I would say it's the need to leave my ego at the door and that it's ok to make mistakes.  Ultimately it's all a group project to make the best possible game for our gamers through a combined effort, not my effort.  Especially more artistic work, sometimes we wear our heart on our shoulders so to speak, but it's never ever personal.

 

 

  • Knowing what you know now, would you choose the same job again?

 

Absolutely, in a heartbeat.  I love waking up in the morning, getting to work early and I genuinely look forward to going to work.  I feel blessed and fortunate to have a job I love to do; it can be tough at times and demanding, but I wouldn't change it for anything.

 

  • What skills are necessary for this occupation?

 

 

So I started out as an animator, but I am now a technical artist.  For myself, the ability to study weight and motion was hugely important, believe it or not, drawing is not a huge prerequisite.  For the more technical stuff, those are skills I have built slowly over time through extracurricular courses and such; such as coding/scripting, and deeper use of 3D software like modelling, rigging, texturing, etc.  Many of these you can learn at specialized schools.  More than anything, it's important to be able to built a network and be able to communicate, as well as just show a genuine passion.

 

  • Describe what you do in a typical day.

 

 

My days are pretty erratic, but will often involve taking models the artists have made, putting a skeleton in them to create a rig that is animatable and then weight the skin onto the bones.  Then bring that into game and set up logic and state machines for the different animations to go through based on player choice.  I'm kind of a jack of all trades right now though, so my daily tasks are really all over the place.

 

  • What do you like the most about your occupation?
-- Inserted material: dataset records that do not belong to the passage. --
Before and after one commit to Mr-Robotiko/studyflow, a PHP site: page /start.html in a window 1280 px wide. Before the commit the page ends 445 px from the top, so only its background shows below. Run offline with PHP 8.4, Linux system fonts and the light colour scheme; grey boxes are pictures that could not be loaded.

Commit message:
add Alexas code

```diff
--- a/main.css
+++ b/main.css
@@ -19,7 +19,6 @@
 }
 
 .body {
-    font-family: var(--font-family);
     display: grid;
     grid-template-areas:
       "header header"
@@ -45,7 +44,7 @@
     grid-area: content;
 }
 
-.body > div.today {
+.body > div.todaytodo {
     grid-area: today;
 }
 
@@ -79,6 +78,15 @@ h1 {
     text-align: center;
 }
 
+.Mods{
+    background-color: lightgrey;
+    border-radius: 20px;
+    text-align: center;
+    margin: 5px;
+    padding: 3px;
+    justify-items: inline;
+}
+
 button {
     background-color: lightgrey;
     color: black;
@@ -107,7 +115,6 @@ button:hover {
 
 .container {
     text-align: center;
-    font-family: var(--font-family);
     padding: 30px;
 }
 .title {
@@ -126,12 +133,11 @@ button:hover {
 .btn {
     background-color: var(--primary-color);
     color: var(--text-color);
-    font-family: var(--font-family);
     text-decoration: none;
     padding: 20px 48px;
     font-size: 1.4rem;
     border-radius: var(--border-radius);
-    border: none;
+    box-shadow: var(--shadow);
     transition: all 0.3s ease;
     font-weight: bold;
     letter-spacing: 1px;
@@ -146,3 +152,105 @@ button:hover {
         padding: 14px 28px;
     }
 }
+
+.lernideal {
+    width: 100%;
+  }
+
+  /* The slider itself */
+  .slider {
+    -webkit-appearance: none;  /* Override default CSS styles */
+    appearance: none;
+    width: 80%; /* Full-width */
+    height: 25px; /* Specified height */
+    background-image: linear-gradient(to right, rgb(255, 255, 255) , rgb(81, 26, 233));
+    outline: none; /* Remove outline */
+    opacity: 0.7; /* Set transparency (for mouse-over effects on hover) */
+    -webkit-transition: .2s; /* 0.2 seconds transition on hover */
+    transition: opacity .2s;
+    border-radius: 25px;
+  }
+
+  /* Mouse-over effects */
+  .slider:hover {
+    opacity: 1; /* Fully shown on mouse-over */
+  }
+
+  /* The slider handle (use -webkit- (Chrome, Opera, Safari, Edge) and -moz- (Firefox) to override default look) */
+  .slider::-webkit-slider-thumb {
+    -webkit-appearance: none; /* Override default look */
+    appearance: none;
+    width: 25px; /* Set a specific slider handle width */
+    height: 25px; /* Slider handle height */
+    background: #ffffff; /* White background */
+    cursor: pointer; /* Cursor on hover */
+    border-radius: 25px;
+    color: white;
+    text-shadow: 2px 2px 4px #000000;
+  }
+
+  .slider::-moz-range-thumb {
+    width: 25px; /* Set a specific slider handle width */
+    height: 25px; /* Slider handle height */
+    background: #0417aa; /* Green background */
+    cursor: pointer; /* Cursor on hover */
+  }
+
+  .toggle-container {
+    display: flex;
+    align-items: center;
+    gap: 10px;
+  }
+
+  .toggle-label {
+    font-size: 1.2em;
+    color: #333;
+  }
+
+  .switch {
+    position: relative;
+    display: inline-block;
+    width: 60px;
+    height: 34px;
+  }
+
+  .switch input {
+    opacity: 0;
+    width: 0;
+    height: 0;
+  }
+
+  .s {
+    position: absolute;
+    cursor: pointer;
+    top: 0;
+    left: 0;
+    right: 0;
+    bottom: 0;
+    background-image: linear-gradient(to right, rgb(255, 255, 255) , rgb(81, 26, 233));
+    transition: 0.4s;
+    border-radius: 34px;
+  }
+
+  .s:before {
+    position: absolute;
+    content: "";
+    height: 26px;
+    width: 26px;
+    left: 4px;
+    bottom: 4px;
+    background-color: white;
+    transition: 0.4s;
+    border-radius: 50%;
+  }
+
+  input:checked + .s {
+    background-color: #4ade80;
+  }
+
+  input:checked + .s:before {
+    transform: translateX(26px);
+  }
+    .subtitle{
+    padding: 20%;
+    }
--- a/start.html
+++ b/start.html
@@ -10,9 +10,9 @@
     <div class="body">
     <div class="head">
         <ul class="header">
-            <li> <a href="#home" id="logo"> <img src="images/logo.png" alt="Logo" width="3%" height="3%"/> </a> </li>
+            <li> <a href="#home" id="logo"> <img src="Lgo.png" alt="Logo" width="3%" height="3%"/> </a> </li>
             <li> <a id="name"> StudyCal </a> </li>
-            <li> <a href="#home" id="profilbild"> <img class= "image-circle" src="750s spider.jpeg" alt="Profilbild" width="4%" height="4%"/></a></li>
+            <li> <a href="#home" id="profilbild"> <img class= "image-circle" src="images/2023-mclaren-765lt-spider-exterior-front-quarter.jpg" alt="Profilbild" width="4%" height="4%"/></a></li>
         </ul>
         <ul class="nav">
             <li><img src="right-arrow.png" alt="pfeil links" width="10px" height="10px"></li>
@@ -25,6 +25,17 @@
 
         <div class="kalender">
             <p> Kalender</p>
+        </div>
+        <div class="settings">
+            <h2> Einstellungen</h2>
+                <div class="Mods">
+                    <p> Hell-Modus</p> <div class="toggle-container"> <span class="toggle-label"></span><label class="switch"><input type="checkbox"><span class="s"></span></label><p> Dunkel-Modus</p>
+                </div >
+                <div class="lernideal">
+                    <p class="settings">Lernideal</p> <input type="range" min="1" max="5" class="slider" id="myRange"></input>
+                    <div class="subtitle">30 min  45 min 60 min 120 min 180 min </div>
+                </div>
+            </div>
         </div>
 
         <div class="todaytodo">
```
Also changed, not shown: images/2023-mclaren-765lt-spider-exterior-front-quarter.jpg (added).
The least?

 

I love the people I work with and the fact that the work itself is genuinely gratifying.  I least like the corporate humdrum tasks that have to be done as part of it though (eg. emails, logging work and tasks, etc)

 

 

  • What type of people do you work with?

 

I work with people of all walks of life and ages, which is great, but everyone I work with loves games and seem to embrace their inner nerds.

 

 

  • What is your company trying to accomplish?

 

Capcom in particular is a studio that is really trying to embrace a healthy work culture and environment; they really seem bent on making people happy and want to stay, which is refreshing in this industry at times.  They want to make the best quality games we can, but make them efficiently and take in creative ideas and initiative from all the employees, I think that is really cool.  Myself, as an example, I did a sideways transition from animator to Tech Artist and Capcom fully supported that move.

 

 

  • What advice would you give to a young person entering this occupation?

 

All it takes is tenacity; landing your first job is going to be the hardest, but don't ever give up.  Networking is important, but showing that you are constantly improving is even moreso.  It only takes one yes out of a hundred nos.

 

 

  • Can you tell me what the job outlook is for this occupation?

 

Good, very good.  There is a lack of sound Technical Artists out there.  Partly because it is left and right brained work, but they will always be useful, as it's not really a job that is outsourceable.  There will always be jobs for animators as well.

 

 

  • What changes have occurred in this occupation?

Mostly it's just keeping up with technology.  I've noticed as a TA, I have to ramp up on new tech and ideas faster than others, because artists come to me for answers so I better have them.  Tech can change so fast, it's actually pretty exciting at the same time.

 

 

  • Can you recommend any other information about this occupation?

 

If you go the route of animation, I highly recommend animationmentor.com, not only do you get taught by seasoned professionals, but they also instill and build a great sense of community, which is super helpful for keeping that passion strong and building that community and network.  Becoming a tech artist isn't something that happens straight out of school, but consider taking additional courses in programming, life drawing, etc, what ever you find interesting.

 

Never give up on your dreams and they won't give up on you.